People buy tablets and laptops for various reasons, some buy these devices for entertainment purposes while for some, its serves as a major tool for their work. But these two devices seem to have various levels of productivity.
While tablets have many advantages over laptops, they also have some limitations. For example, they often have less processing power and storage space than laptops, which can make them less suitable for certain tasks such as video editing or programming. Additionally, tablets do not typically have physical keyboards, which can be a disadvantage for users who prefer the tactile feedback of a traditional keyboard.
Despite these limitations, many users find that tablets are suitable replacements for laptops. They are ideal for tasks such as web browsing, email, and document creation, and many models now come with detachable keyboards or support external keyboards, providing users with a laptop-like experience. Some tablets also have built-in stylus pens, which make them suitable for note-taking and creative tasks such as drawing and graphic design.

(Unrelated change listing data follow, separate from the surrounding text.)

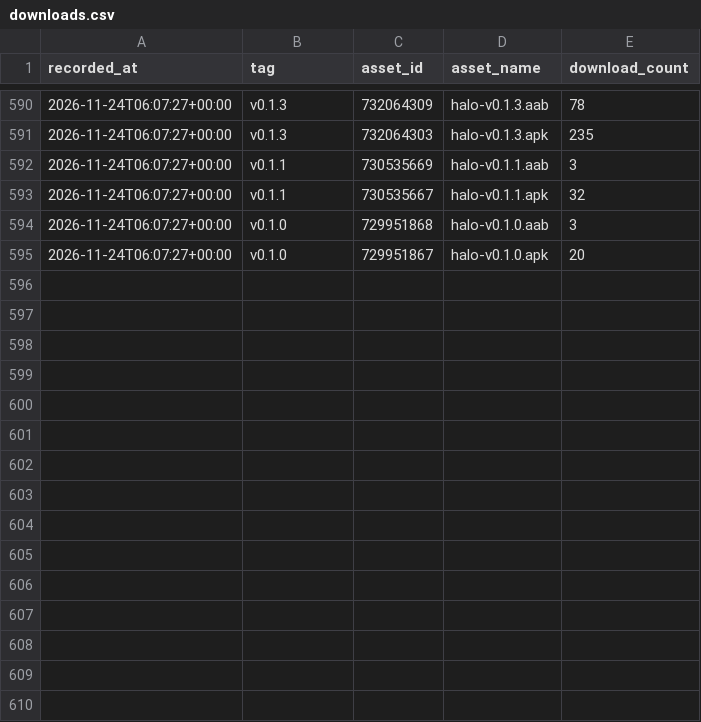
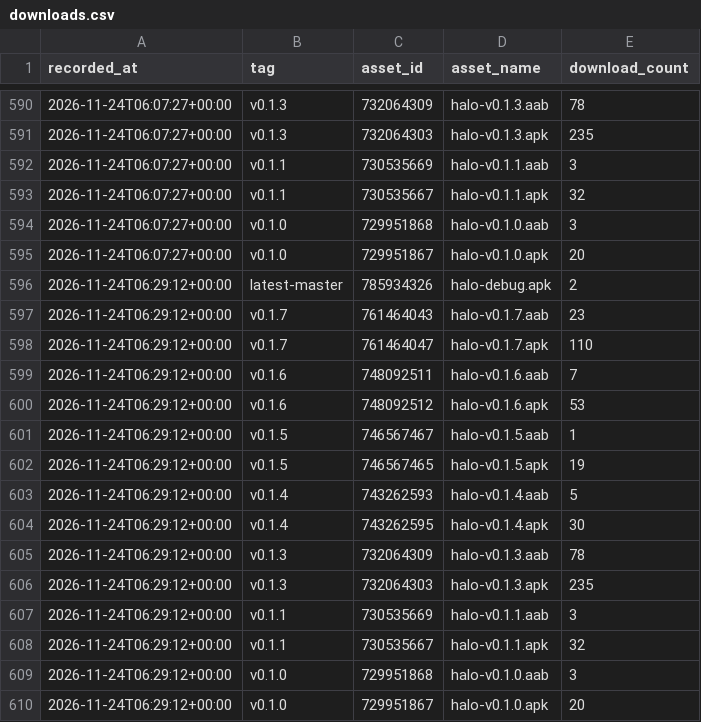
Before and after one commit to yogeshpaliyal/Halo, a CSV file: downloads.csv, drawn as a sheet; only a part is shown, gaps mark what is left out; the diff names each change by its address in the sheet, - before the commit and + after, or states it on an @@ line.

```diff
--- a/downloads.csv
+++ b/downloads.csv
+row 596: 2026-11-24T06:29:12+00:00 | latest-master | 785934326 | halo-debug.apk | 2
+row 597: 2026-11-24T06:29:12+00:00 | v0.1.7 | 761464043 | halo-v0.1.7.aab | 23
+row 598: 2026-11-24T06:29:12+00:00 | v0.1.7 | 761464047 | halo-v0.1.7.apk | 110
+row 599: 2026-11-24T06:29:12+00:00 | v0.1.6 | 748092511 | halo-v0.1.6.aab | 7
+row 600: 2026-11-24T06:29:12+00:00 | v0.1.6 | 748092512 | halo-v0.1.6.apk | 53
+row 601: 2026-11-24T06:29:12+00:00 | v0.1.5 | 746567467 | halo-v0.1.5.aab | 1
+row 602: 2026-11-24T06:29:12+00:00 | v0.1.5 | 746567465 | halo-v0.1.5.apk | 19
+row 603: 2026-11-24T06:29:12+00:00 | v0.1.4 | 743262593 | halo-v0.1.4.aab | 5
+row 604: 2026-11-24T06:29:12+00:00 | v0.1.4 | 743262595 | halo-v0.1.4.apk | 30
+row 605: 2026-11-24T06:29:12+00:00 | v0.1.3 | 732064309 | halo-v0.1.3.aab | 78
+row 606: 2026-11-24T06:29:12+00:00 | v0.1.3 | 732064303 | halo-v0.1.3.apk | 235
+row 607: 2026-11-24T06:29:12+00:00 | v0.1.1 | 730535669 | halo-v0.1.1.aab | 3
+row 608: 2026-11-24T06:29:12+00:00 | v0.1.1 | 730535667 | halo-v0.1.1.apk | 32
+row 609: 2026-11-24T06:29:12+00:00 | v0.1.0 | 729951868 | halo-v0.1.0.aab | 3
+row 610: 2026-11-24T06:29:12+00:00 | v0.1.0 | 729951867 | halo-v0.1.0.apk | 20
```
Also changed, not shown: 1 other file.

Even though, the tablet was made to somehow replace the laptop, it has hardly been the case as people still tend to keep their tablet and laptop for separate purposes due to the fact that one device cannot meet all needs.

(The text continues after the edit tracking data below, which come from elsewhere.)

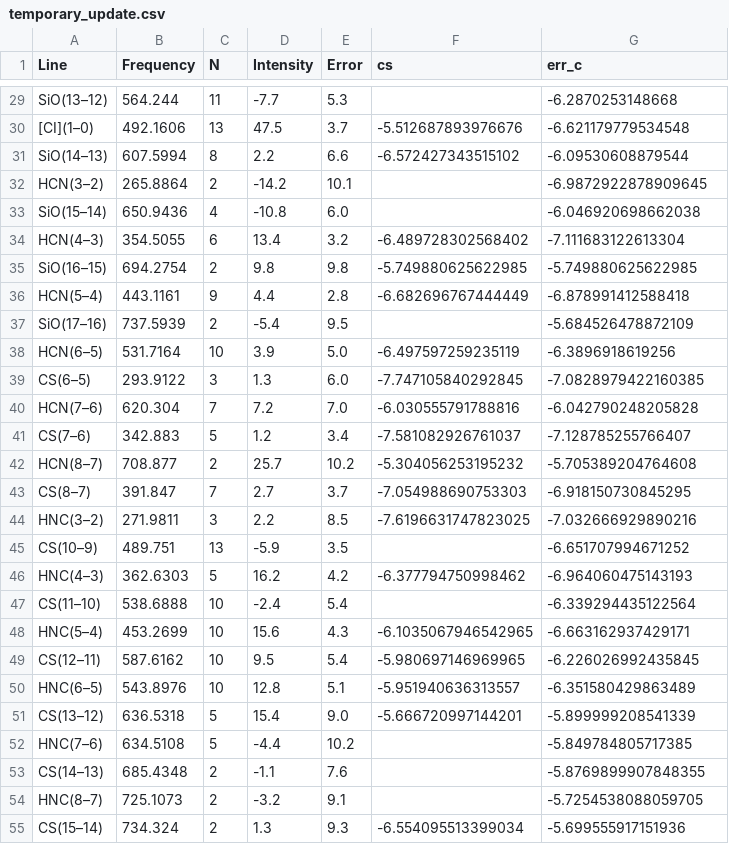
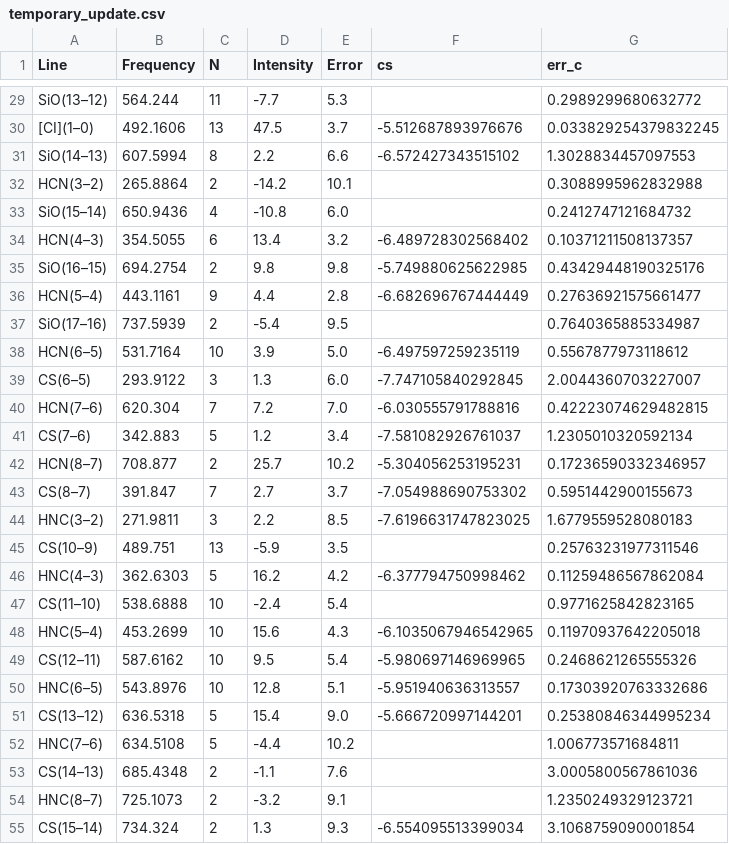
Before and after one commit to MicheleDelliVeneri/ALMASim, a CSV file: brightnes/temporary_update.csv, drawn as a sheet; only a part is shown, gaps mark what is left out; the diff covers the shown part only; the diff names each change by its address in the sheet, - before the commit and + after, or states it on an @@ line.

```diff
--- a/brightnes/temporary_update.csv
+++ b/brightnes/temporary_update.csv
-G29 (err_c): -6.2870253148668
+G29 (err_c): 0.2989299680632772
-G30 (err_c): -6.621179779534548
+G30 (err_c): 0.033829254379832245
-G31 (err_c): -6.09530608879544
+G31 (err_c): 1.3028834457097553
-G32 (err_c): -6.9872922878909645
+G32 (err_c): 0.3088995962832988
-G33 (err_c): -6.046920698662038
+G33 (err_c): 0.2412747121684732
-G34 (err_c): -7.111683122613304
+G34 (err_c): 0.10371211508137357
-G35 (err_c): -5.749880625622985
+G35 (err_c): 0.43429448190325176
-G36 (err_c): -6.878991412588418
+G36 (err_c): 0.27636921575661477
-G37 (err_c): -5.684526478872109
+G37 (err_c): 0.7640365885334987
-G38 (err_c): -6.3896918619256
+G38 (err_c): 0.5567877973118612
-G39 (err_c): -7.0828979422160385
+G39 (err_c): 2.0044360703227007
-G40 (err_c): -6.042790248205828
+G40 (err_c): 0.42223074629482815
-G41 (err_c): -7.128785255766407
+G41 (err_c): 1.2305010320592134
-F42 (cs): -5.304056253195232
+F42 (cs): -5.304056253195231
-G42 (err_c): -5.705389204764608
+G42 (err_c): 0.17236590332346957
-F43 (cs): -7.054988690753303
+F43 (cs): -7.054988690753302
-G43 (err_c): -6.918150730845295
+G43 (err_c): 0.5951442900155673
-G44 (err_c): -7.032666929890216
+G44 (err_c): 1.6779559528080183
-G45 (err_c): -6.651707994671252
+G45 (err_c): 0.25763231977311546
-G46 (err_c): -6.964060475143193
+G46 (err_c): 0.11259486567862084
-G47 (err_c): -6.339294435122564
+G47 (err_c): 0.9771625842823165
-G48 (err_c): -6.663162937429171
+G48 (err_c): 0.11970937642205018
-G49 (err_c): -6.226026992435845
+G49 (err_c): 0.2468621265555326
-G50 (err_c): -6.351580429863489
+G50 (err_c): 0.17303920763332686
-G51 (err_c): -5.899999208541339
+G51 (err_c): 0.25380846344995234
-G52 (err_c): -5.849784805717385
+G52 (err_c): 1.006773571684811
-G53 (err_c): -5.8769899907848355
+G53 (err_c): 3.0005800567861036
-G54 (err_c): -5.7254538088059705
+G54 (err_c): 1.2350249329123721
-G55 (err_c): -5.699555917151936
+G55 (err_c): 3.1068759090001854
```
Also changed, not shown: 73 edited cells elsewhere in this file, 2 other files.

I recently came across an article about a new Microsoft tablet, Surface Pro 3, and here’s a survey they conducted, that inspired them make a tablet that they believe is a credible laptop replacement, the Surface Pro 3 Docking Station.
Microsoft recently carried out a survey on about 2,900 professionals in the Asia Pacific region and it was found that about half travel between cities for their work and 4 out of 5 carry three different devices along, while 2 out of 5 people carry both tablet and laptop. Of the remaining 3 out of 5, 70 percent said they stuck with their laptop because they couldn’t find a good enough tablet as a replacement.

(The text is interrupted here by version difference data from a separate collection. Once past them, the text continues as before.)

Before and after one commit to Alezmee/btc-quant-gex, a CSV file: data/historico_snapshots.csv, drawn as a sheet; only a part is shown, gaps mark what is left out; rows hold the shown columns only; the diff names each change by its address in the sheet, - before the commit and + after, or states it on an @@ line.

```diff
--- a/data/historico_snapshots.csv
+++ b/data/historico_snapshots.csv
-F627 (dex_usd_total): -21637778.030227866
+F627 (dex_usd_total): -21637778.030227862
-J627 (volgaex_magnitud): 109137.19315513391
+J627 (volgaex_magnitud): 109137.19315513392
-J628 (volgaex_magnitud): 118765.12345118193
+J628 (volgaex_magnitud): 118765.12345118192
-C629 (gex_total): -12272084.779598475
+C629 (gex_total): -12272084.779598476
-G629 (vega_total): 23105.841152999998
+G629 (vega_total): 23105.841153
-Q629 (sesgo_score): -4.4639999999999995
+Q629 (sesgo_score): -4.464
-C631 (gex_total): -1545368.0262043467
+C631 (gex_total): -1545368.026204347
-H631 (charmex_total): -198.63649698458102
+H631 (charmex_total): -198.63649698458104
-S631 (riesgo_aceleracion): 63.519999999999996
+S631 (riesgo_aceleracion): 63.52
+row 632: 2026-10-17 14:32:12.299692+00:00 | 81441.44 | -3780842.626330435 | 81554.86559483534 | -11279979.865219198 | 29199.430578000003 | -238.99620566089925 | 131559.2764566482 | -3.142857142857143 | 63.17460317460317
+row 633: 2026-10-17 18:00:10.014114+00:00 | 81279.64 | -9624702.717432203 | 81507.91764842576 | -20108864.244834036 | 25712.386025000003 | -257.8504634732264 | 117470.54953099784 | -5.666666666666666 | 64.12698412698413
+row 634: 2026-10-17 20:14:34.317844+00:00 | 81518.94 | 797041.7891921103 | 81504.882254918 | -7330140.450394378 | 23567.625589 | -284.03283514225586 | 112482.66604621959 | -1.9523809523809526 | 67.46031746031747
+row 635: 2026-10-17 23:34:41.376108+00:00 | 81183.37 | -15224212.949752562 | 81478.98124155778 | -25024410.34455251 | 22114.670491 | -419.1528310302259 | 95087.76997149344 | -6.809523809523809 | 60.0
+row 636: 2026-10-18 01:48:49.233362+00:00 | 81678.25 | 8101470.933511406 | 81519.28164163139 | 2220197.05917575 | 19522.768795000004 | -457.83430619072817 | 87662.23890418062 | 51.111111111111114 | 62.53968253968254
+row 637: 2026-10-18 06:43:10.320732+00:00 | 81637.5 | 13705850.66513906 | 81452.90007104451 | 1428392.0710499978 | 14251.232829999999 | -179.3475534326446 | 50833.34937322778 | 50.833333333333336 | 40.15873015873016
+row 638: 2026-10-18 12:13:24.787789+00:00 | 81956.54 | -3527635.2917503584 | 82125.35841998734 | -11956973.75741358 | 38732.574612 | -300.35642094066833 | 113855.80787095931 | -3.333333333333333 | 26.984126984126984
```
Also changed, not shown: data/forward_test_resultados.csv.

After the survey, 27 percent said they would go for a laptop. 30 percent plan to get a hybrid device (2 in 1 device) to serve their needs in the coming months coupled with the 30 percent who are looking at tablets, Microsoft believe they can strike the perfect balance with their recently launched tablet called, Surface Pro 3 Docking Station, which they say is “The tablet that can replace your laptop and desktop”.
Well, I wonder if this would really be able to solve both needs. You can read more about the Surface Pro 3 and check out the infographic here.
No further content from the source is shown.